After earning his Ph.D. from the University of Wisconsin in 1969, Allen Staver had a difficult choice to make. He had been offered two teaching positions: one in sunny California at San Jose State, the other at Northern Illinois University.
The retired NIU meteorology professor once shared that he knew he made the right choice. “It’s been a “good ride” he said and chuckled as he recalled that it was 15 degrees below zero the day he moved to DeKalb. “I wanted to live somewhere that had all four seasons,” he said. Allen had always been fascinated by weather. As a young boy, he never ran for cover when a storm blew through his parents’ farm in Nebraska. In fact, he would get as close as he could so he could watch— and he has been watching the weather ever since.
Allen taught meteorology for 26 years at NIU. During his tenure, keeping himself and the university at the forefront of the field were always among his top priorities. In fact, he led the effort to install the first satellite at Davis Hall. The addition gave NIU access to the most advanced weather prediction technology of the time and represented a major step forward for the department and the university.

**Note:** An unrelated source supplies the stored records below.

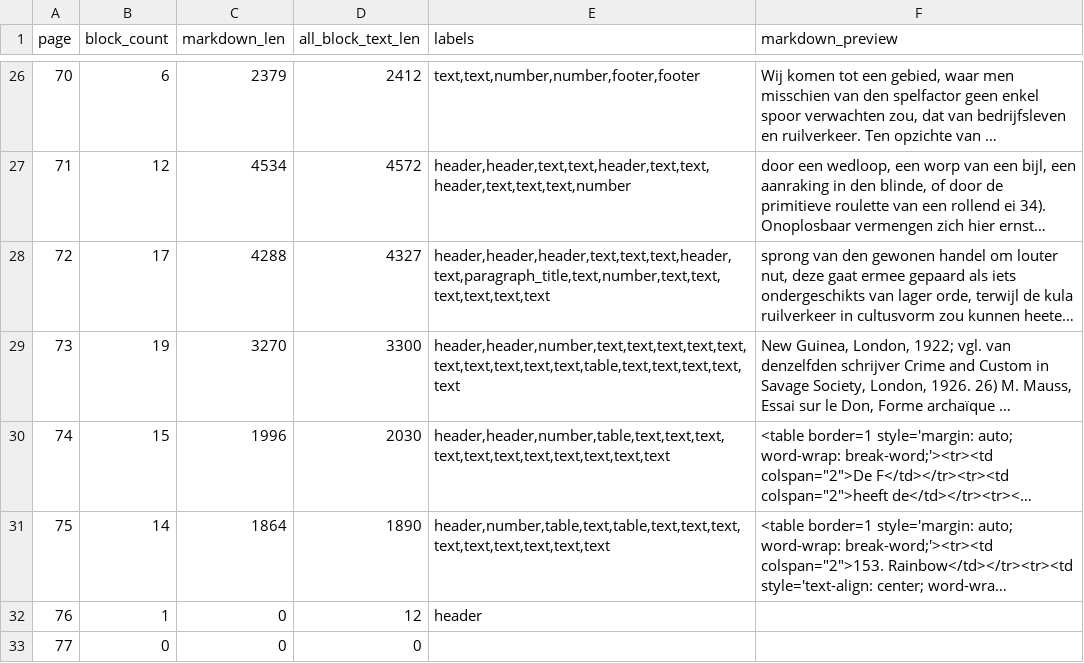
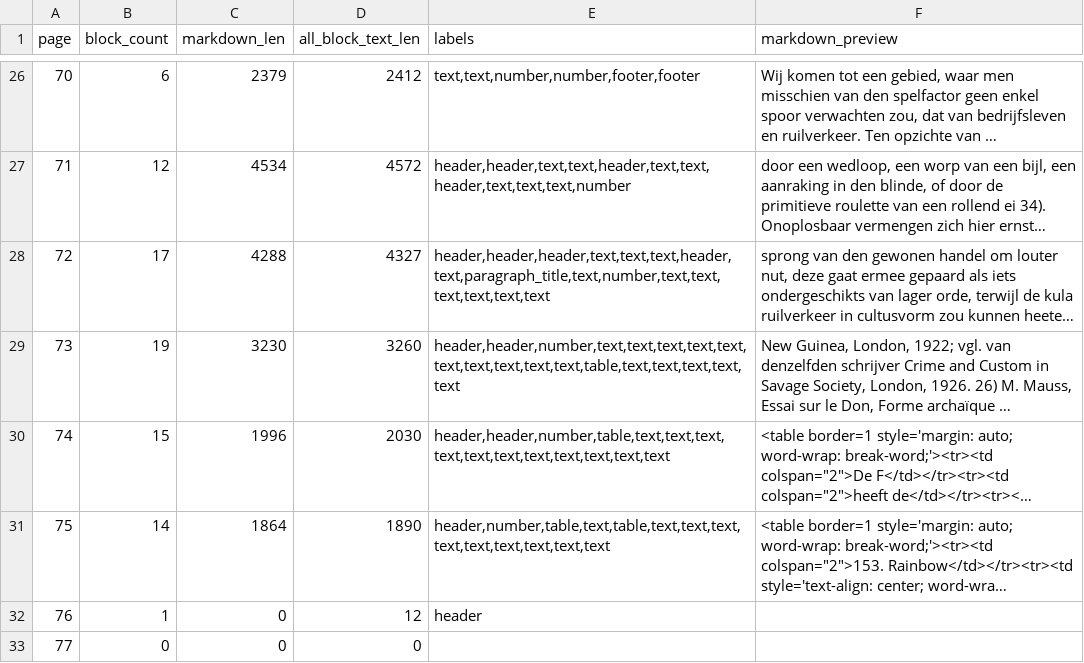
Before and after one commit to zhhos98-cell/Huizinga, a TSV file: review/chunk_067/raw_ocr_candidates_v1.tsv, drawn as a sheet; only a part is shown, gaps mark what is left out; long unchanged cells end in …; the diff names each change by its address in the sheet, - before the commit and + after, or states it on an @@ line.

```diff
--- a/review/chunk_067/raw_ocr_candidates_v1.tsv
+++ b/review/chunk_067/raw_ocr_candidates_v1.tsv
-C29 (markdown_len): 3270
+C29 (markdown_len): 3230
-D29 (all_block_text_len): 3300
+D29 (all_block_text_len): 3260
```
Also changed, not shown: review/chunk_067/applied_patch_audit_v1.tsv, review/chunk_067/raw_ocr_signal_v1.tsv, 2 other files.
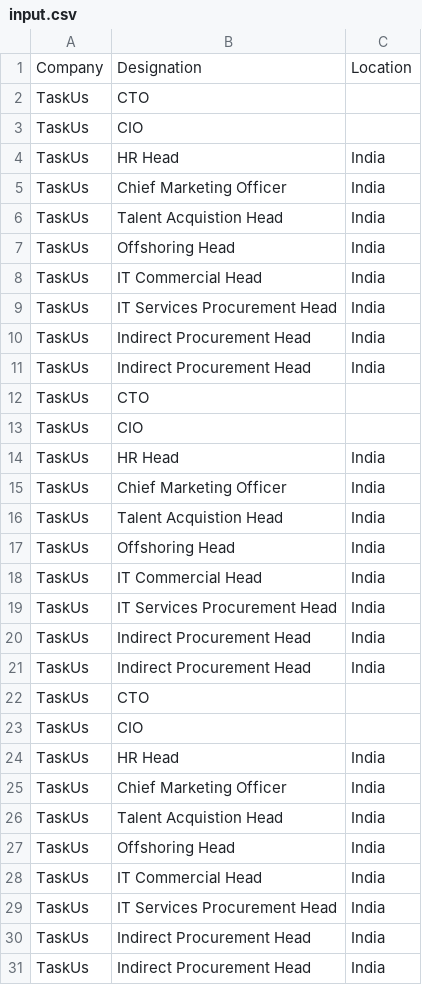
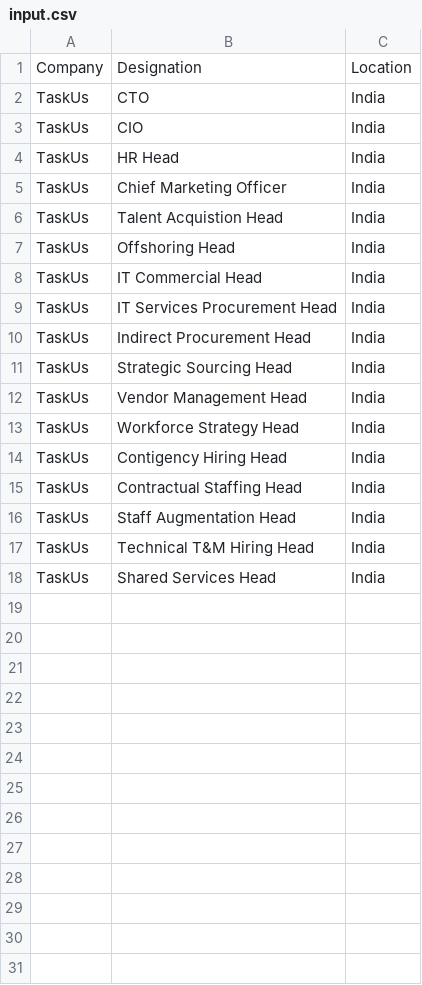
Before and after one commit to mrrobot620/harsh_upwork, a CSV file: input.csv, drawn as a sheet; removed rows and columns are numbered as before the commit, all else as after; the diff names each change by its address in the sheet, - before the commit and + after, or states it on an @@ line.

```diff
--- a/input.csv
+++ b/input.csv
-C2:C3: (empty)
+C2:C3: India
-row 11: TaskUs | Indirect Procurement Head | India
-row 12: TaskUs | CTO
-row 13: TaskUs | CIO
-row 14: TaskUs | HR Head | India
-row 15: TaskUs | Chief Marketing Officer | India
-B11: Talent Acquistion Head
+B11: Strategic Sourcing Head
-row 17: TaskUs | Offshoring Head | India
-row 18: TaskUs | IT Commercial Head | India
-row 19: TaskUs | IT Services Procurement Head | India
-B12: Indirect Procurement Head
+B12: Vendor Management Head
-B13: Indirect Procurement Head
+B13: Workforce Strategy Head
-row 22: TaskUs | CTO
-row 23: TaskUs | CIO
-row 24: TaskUs | HR Head | India
-B14: Chief Marketing Officer
+B14: Contigency Hiring Head
-B15: Talent Acquistion Head
+B15: Contractual Staffing Head
-B16: Offshoring Head
+B16: Staff Augmentation Head
-B17: IT Commercial Head
+B17: Technical T&M Hiring Head
-B18: IT Services Procurement Head
+B18: Shared Services Head
-row 30: TaskUs | Indirect Procurement Head | India
-row 31: TaskUs | Indirect Procurement Head | India
```
Also changed, not shown: 5 other files.
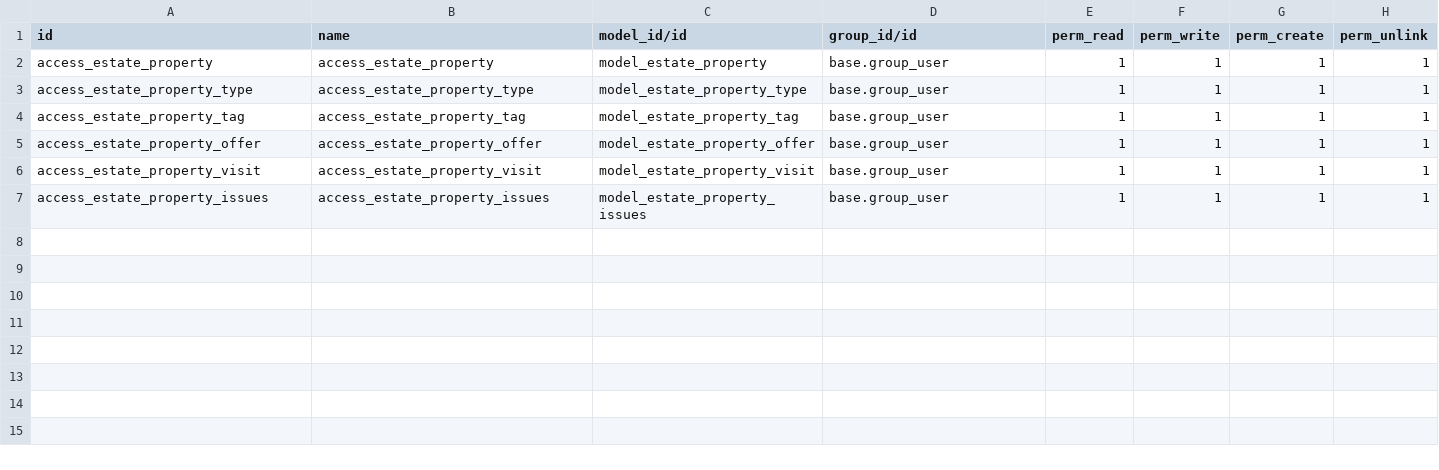
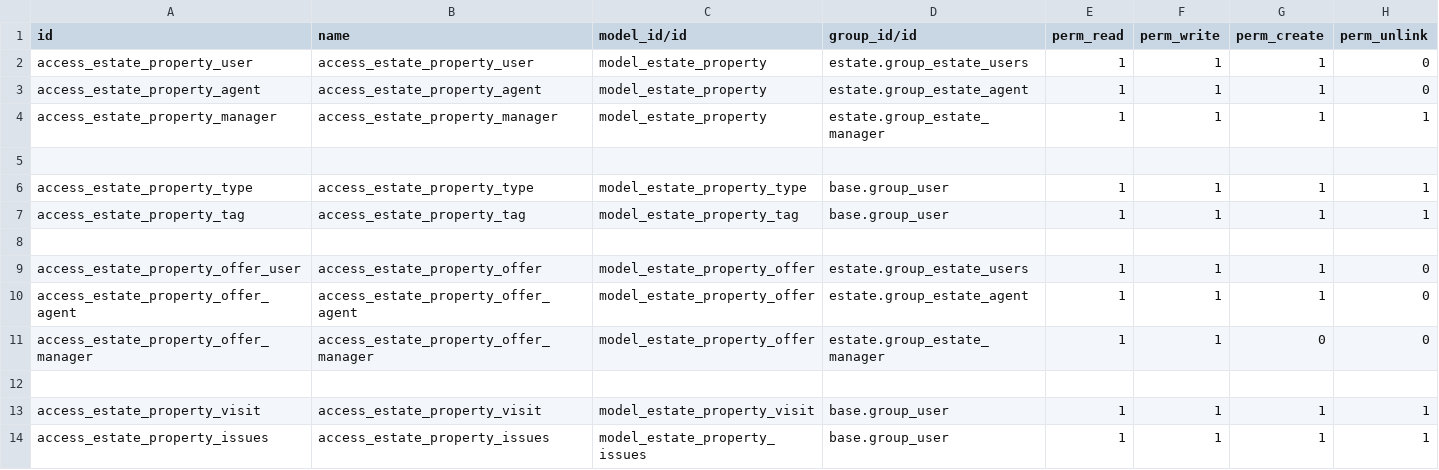
Before and after one commit to odoo/tutorials, a CSV file: estate/security/ir.model.access.csv, drawn as a sheet.

Commit message:
[IMP] estate: Added multiple user groups
Added three groups in admin i.e user, agent and manager
Added this data via security.xml file in data folder and adding module category
The user has all the basic access rights like creating, updating properties,
offers but cannot delete anything. The agent can read, write the properties
offers but cannot accept or refuse.
The manager has full property rights but cannot add/delete.

```diff
--- a/estate/security/ir.model.access.csv
+++ b/estate/security/ir.model.access.csv
@@ -1,6 +1,13 @@
 id,name,model_id/id,group_id/id,perm_read,perm_write,perm_create,perm_unlink
-access_estate_property,access_estate_property,model_estate_property,base.group_user,1,1,1,1
+access_estate_property_user,access_estate_property_user,model_estate_property,estate.group_estate_users,1,1,1,0
+access_estate_property_agent,access_estate_property_agent,model_estate_property,estate.group_estate_agent,1,1,1,0
+access_estate_property_manager,access_estate_property_manager,model_estate_property,estate.group_estate_manager,1,1,1,1
+
 access_estate_property_type,access_estate_property_type,model_estate_property_type,base.group_user,1,1,1,1
 access_estate_property_tag,access_estate_property_tag,model_estate_property_tag,base.group_user,1,1,1,1
-access_estate_property_offer,access_estate_property_offer,model_estate_property_offer,base.group_user,1,1,1,1
+
+access_estate_property_offer_user,access_estate_property_offer,model_estate_property_offer,estate.group_estate_users,1,1,1,0
+access_estate_property_offer_agent,access_estate_property_offer_agent,model_estate_property_offer,estate.group_estate_agent,1,1,1,0
+access_estate_property_offer_manager,access_estate_property_offer_manager,model_estate_property_offer,estate.group_estate_manager,1,1,0,0
+
 access_estate_property_visit,access_estate_property_visit,model_estate_property_visit,base.group_user,1,1,1,1
```
Also changed, not shown: 7 other files.
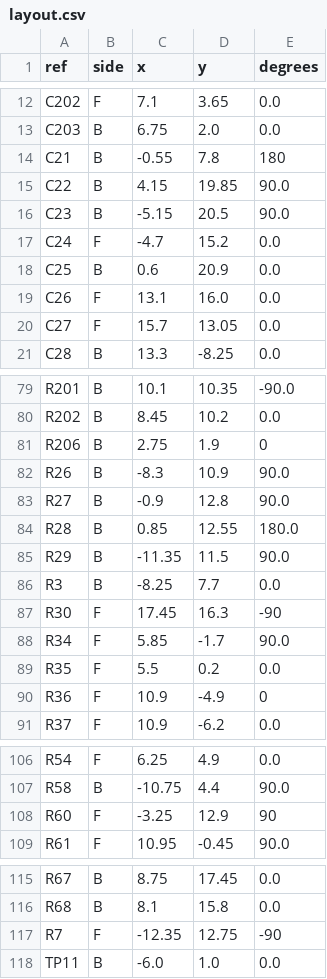
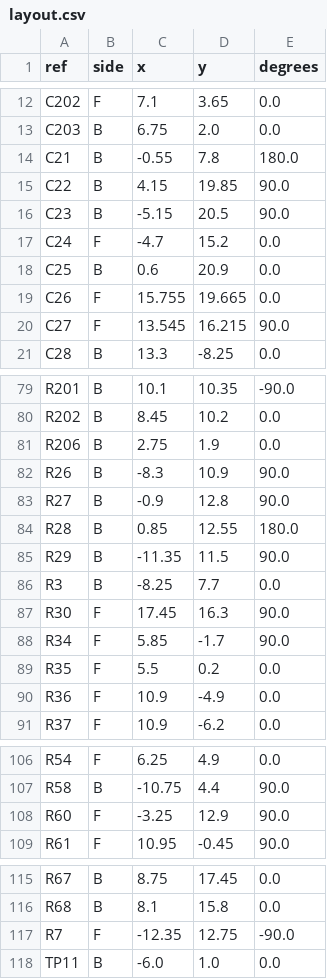
Before and after one commit to e-n-ye/wristflow, a CSV file: hardware/boards/b-r2-main/layout.csv, drawn as a sheet; only a part is shown, gaps mark what is left out.

```diff
--- a/hardware/boards/b-r2-main/layout.csv
+++ b/hardware/boards/b-r2-main/layout.csv
@@ -13,3 +13,3 @@ C202,F,7.1,3.65,0.0
 C203,B,6.75,2.0,0.0
-C21,B,-0.55,7.8,180
+C21,B,-0.55,7.8,180.0
 C22,B,4.15,19.85,90.0
@@ -18,4 +18,4 @@ C24,F,-4.7,15.2,0.0
 C25,B,0.6,20.9,0.0
-C26,F,13.1,16.0,0.0
-C27,F,15.7,13.05,0.0
+C26,F,15.755,19.665,0.0
+C27,F,13.545,16.215,90.0
 C28,B,13.3,-8.25,0.0
@@ -80,3 +80,3 @@ R201,B,10.1,10.35,-90.0
 R202,B,8.45,10.2,0.0
-R206,B,2.75,1.9,0
+R206,B,2.75,1.9,0.0
 R26,B,-8.3,10.9,90.0
@@ -86,6 +86,6 @@ R29,B,-11.35,11.5,90.0
 R3,B,-8.25,7.7,0.0
-R30,F,17.45,16.3,-90
+R30,F,17.45,16.3,90.0
 R34,F,5.85,-1.7,90.0
 R35,F,5.5,0.2,0.0
-R36,F,10.9,-4.9,0
+R36,F,10.9,-4.9,0.0
 R37,F,10.9,-6.2,0.0
@@ -107,3 +107,3 @@ R54,F,6.25,4.9,0.0
 R58,B,-10.75,4.4,90.0
-R60,F,-3.25,12.9,90
+R60,F,-3.25,12.9,90.0
 R61,F,10.95,-0.45,90.0
@@ -116,3 +116,3 @@ R67,B,8.75,17.45,0.0
 R68,B,8.1,15.8,0.0
-R7,F,-12.35,12.75,-90
+R7,F,-12.35,12.75,-90.0
 TP11,B,-6.0,1.0,0.0
```
Also changed, not shown: 2 other files.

Over the years, Allen and his passion for weather inspired many students at Northern with many of them moving on to become award-winning professionals across the nation.